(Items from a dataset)
• • •

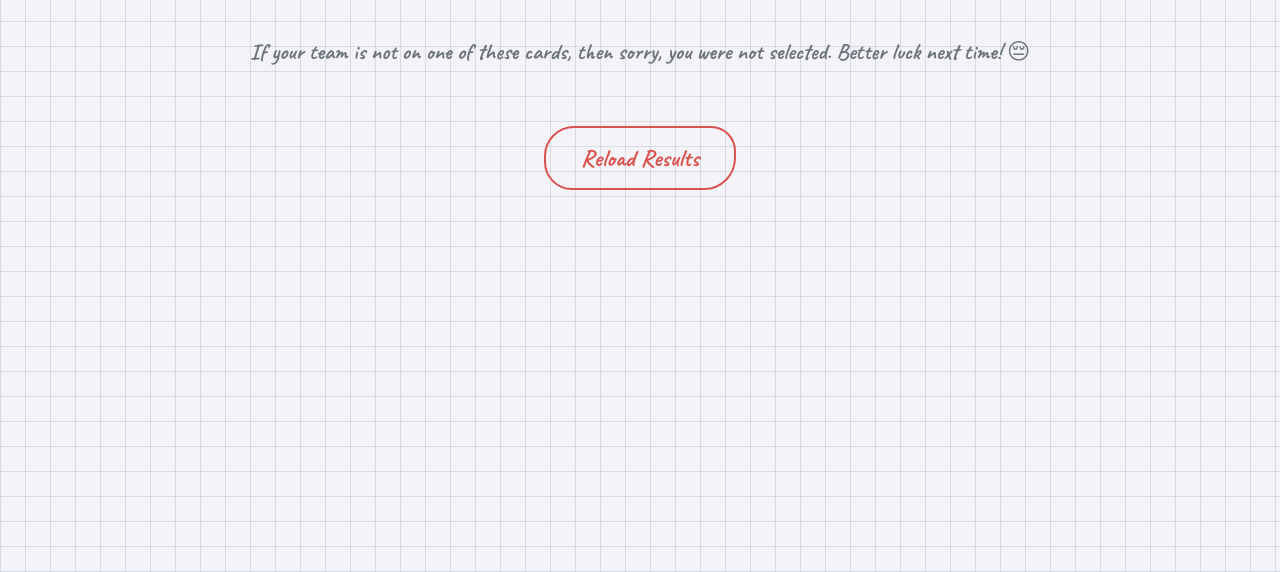
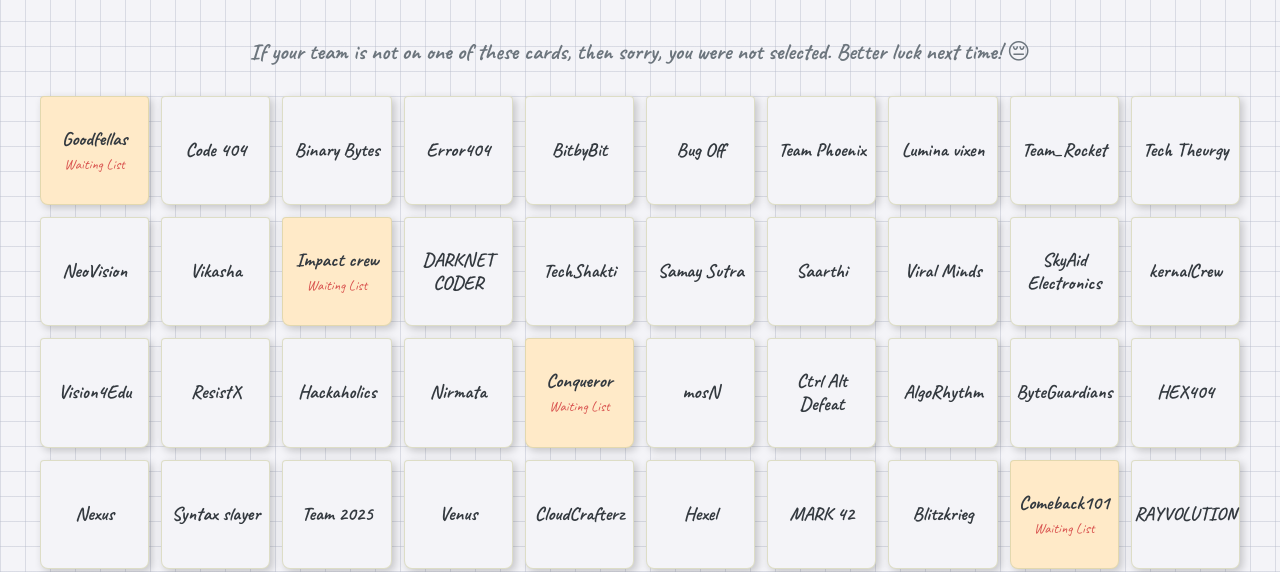
Before and after one commit to singhsanjiv200725-ux/Sihresult2025, a plain HTML site: page index.html in a window 1280 px wide. Shown: the part 228-800 px from the top of the page. Drawn offline with Linux system fonts and the light colour scheme; files that its build step writes are made by us from their sources.

Commit message:
Update index.html

```diff
--- a/index.html
+++ b/index.html
@@ -3,7 +3,7 @@
     <meta charset="UTF-8">
     <meta name="viewport" content="width=device-width, initial-scale=1.0">
     <title>SIH Internal Hackathon Results - IIIT Manipur</title>
-    <link rel="stylesheet" href="./styles/style.css">
+    <link rel="stylesheet" href="./style.css">
 </head>
 
 <body>
@@ -28,6 +28,6 @@
 
     <button class="reset-button" onclick="startNewGame()">Reload Results</button>
 
-    <script src="./scripts/script.js"></script>
+    <script src="./script.js"></script>
 </body>
 </html>
```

• • •

◆ **WORK TO COMPLETE**
Each line of the data above that contains "html" counts once; report the total alone.

◆ **RESPONSE**
5